The learned representative of the assessee submitted that the authorities below have erred in including the income from the property used for the business of the firm, in which the assessee-HUF was a partner. He submitted that the business carried on by the partners and that inasmuch as the property in question was used for the business, no income should have been included in the assessment of the assessee. In support of his submission he relied upon the ruling of the Gujarat High Court in the case of CIT v. Rasiklal Balabhai  119 ITR 303. On behalf of the revenue, reliance was placed on the orders of the authorities below. The learned departmental representative also pointed out that there was also a stranger partner in the firm.

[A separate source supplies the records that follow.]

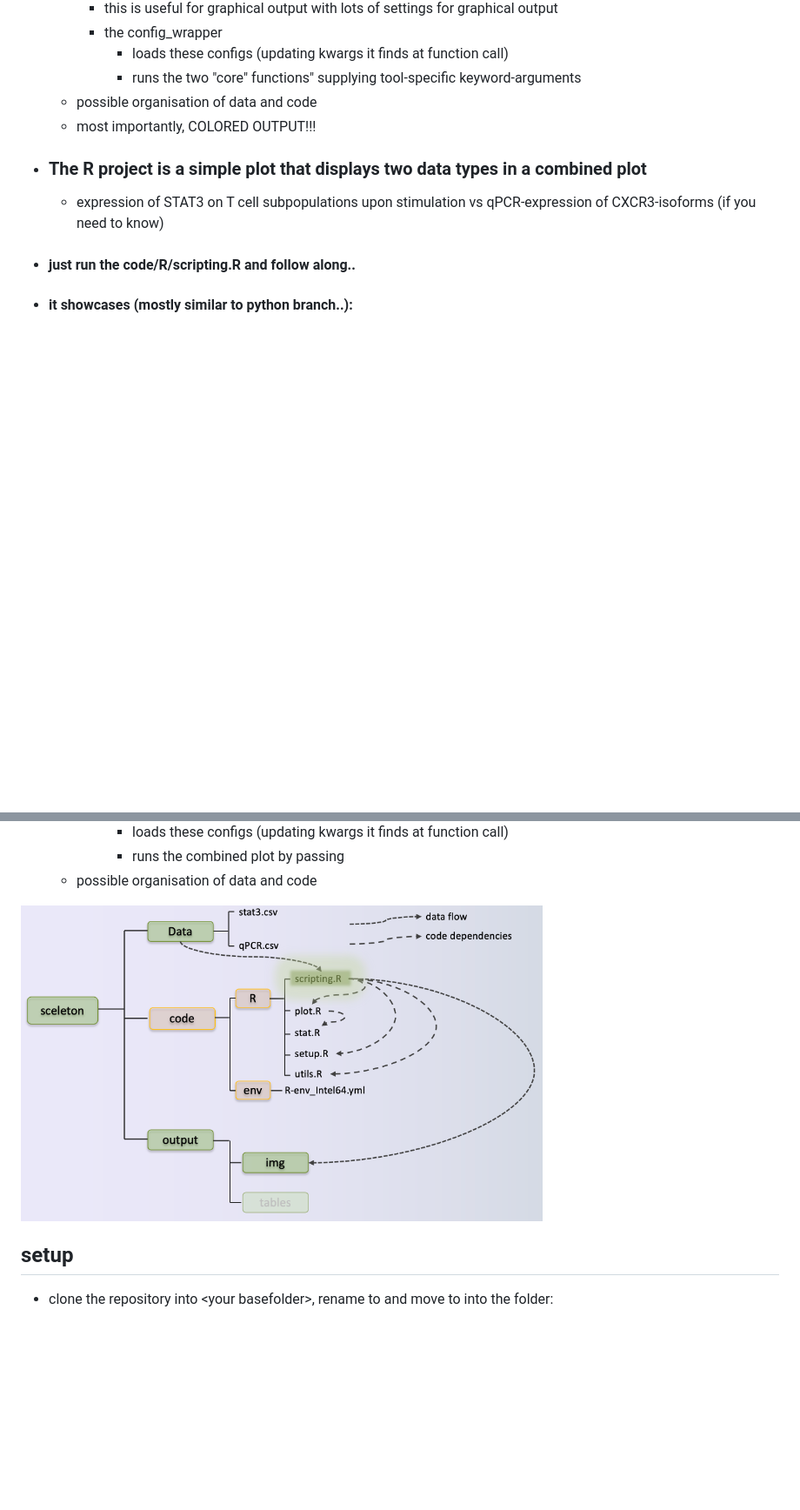
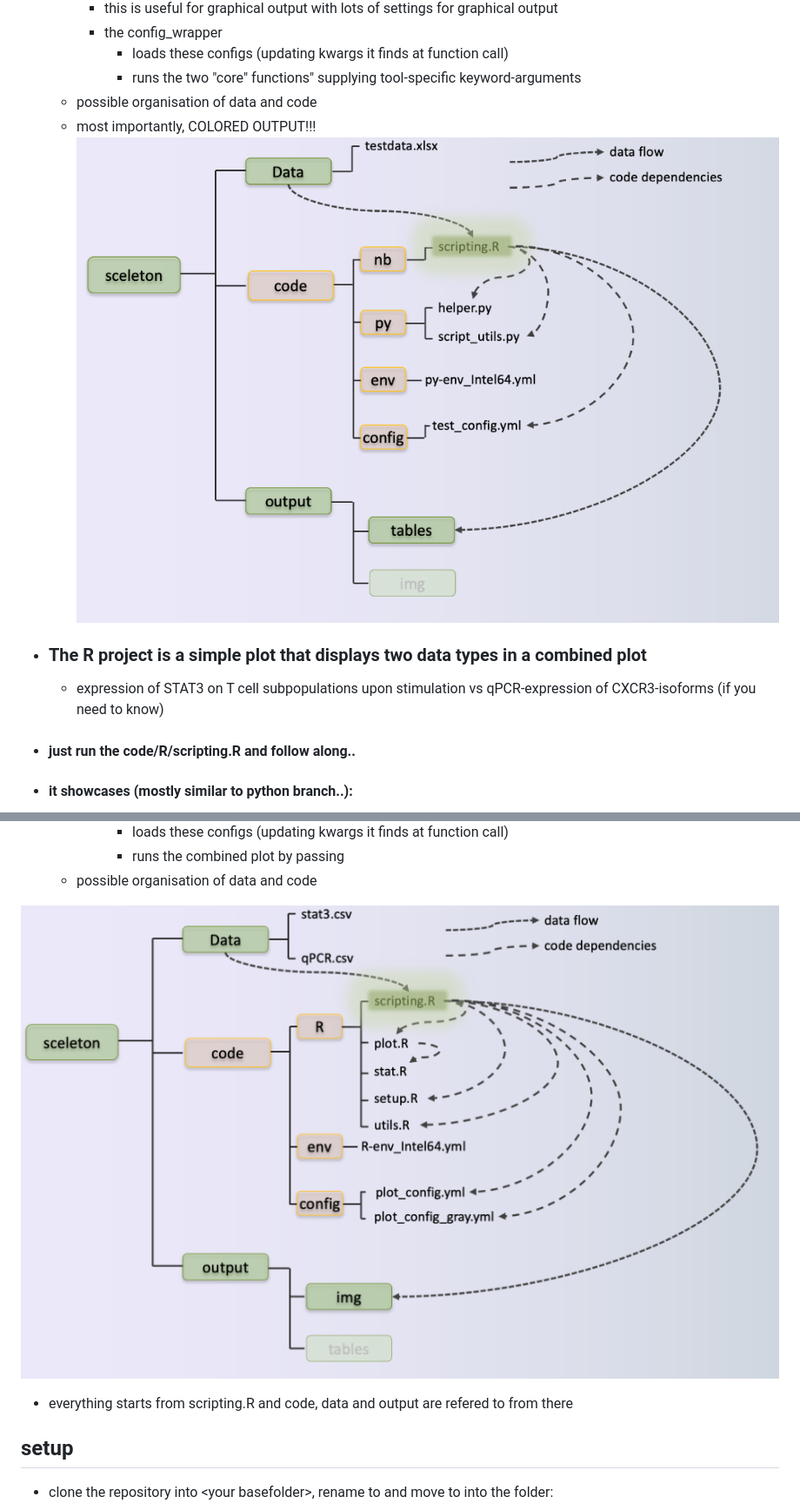
Before and after one commit to Mar111tiN/projectsceleton, a Markdown page: README.md, 2 parts joined by grey strips. Shown at 87% size. GitHub-like rendering; pictures changed too: info/R_folder_mid.png (added), info/R_folder_small.png (deleted), info/py_folder_mid.png (added); blank space fills up the shorter version.

Commit message:
add py figure to README

```diff
--- a/README.md
+++ b/README.md
@@ -18,7 +18,7 @@
             * runs the two "core" functions" supplying tool-specific keyword-arguments
     * possible organisation of data and code
     * most importantly, COLORED OUTPUT!!!
-
+![Python project structure](info/py_folder_mid.png?raw=true)
 + ### The R project is a simple plot that displays two data types in a combined plot
    * expression of STAT3 on T cell subpopulations upon stimulation vs qPCR-expression of CXCR3-isoforms (if you need to know)
 + ####  just run the code/R/scripting.R and follow along..
@@ -33,7 +33,9 @@
             * runs the combined plot by passing
     * possible organisation of data and code
 
-![R project structure](info/R_folder_small.png?raw=true)
+![R project structure](info/R_folder_mid.png?raw=true)
+
+   + everything starts from scripting.R and code, data and output are refered to from there
 
 ## setup
 * clone the repository into \<your basefolder\>, rename to <projectfolder> and move to into the folder:
```
Also changed, not shown: info/R_folder.png, info/py_folder.png (added).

(3.) I have considered the rival submissions. It is common ground that the share-income from the firm of V. Veeraraghavulu & Co., Rajahmundry, belonged to the assessee-HUF. It is true that it is well-settled that the business carried on by a firm is the business carried on by its partners, that the share of a partner is business income and that, therefore, appropriate allowances that are permissible in computing the taxable income should be allowed in computing the taxable income of the partner vide CIT v. Ramniklal Kothari  74 ITR 57 (SC). The Supreme Court in that case was dealing with the case of an assessee who was an individual and who was a partner in four different firms. At page 59 of that report the Supreme Court observed that in the individual assessment of the partner his share from the firm's business was liable to be taken into account. In the instant case, we have to find out who is the partner in the firm of V. Veeraraghavulu & Co. It is no doubt true that the HUF of the assessee was deriving share-income from the above firm. But, the karta of the family represented the family in the firm. When an HUF is represented by the karta or a member as partner in a firm, he occupies dual capacity qua the partnership, he functions in his individual capacity and qua the third parties, in his representative capacity. This position is well-settled by the ruling of the Supreme Court in CIT v. Bagyalakshmi & Co.  55 ITR 660 (SC). Therefore, it is clear that so far as the firm is concerned, Shri V. Veeraraghavulu alone could be treated as a partner of the firm. But, the property in question did not belong to Shri V. Veeraraghavulu in his individual capacity but it belonged to his HUF which is a different entity. Since a HUF cannot be a partner in a partnership, it cannot be said that the assessee, which is a HUF in this case, carried on the business of the above firm for the purpose of holding that the business of the above firm can be considered as the business of the assessee. The ruling of the Gujarat High Court relied on by the learned representative of the assessee, was dealing with a case of an assessee who was an individual and who was a partner in a firm. Since that individual owned a godown which was used by the firm as business premises, the Hon'ble Gujarat High Court held that the annual letting value of the said property should not be included in the total income of the assessee, an individual, under Section 22 of the Act. The above decision would, therefore, not apply to the case of the assessee in this case, which is admittedly a HUF. I, therefore, confirm the consolidated order of the AAC for both the years.;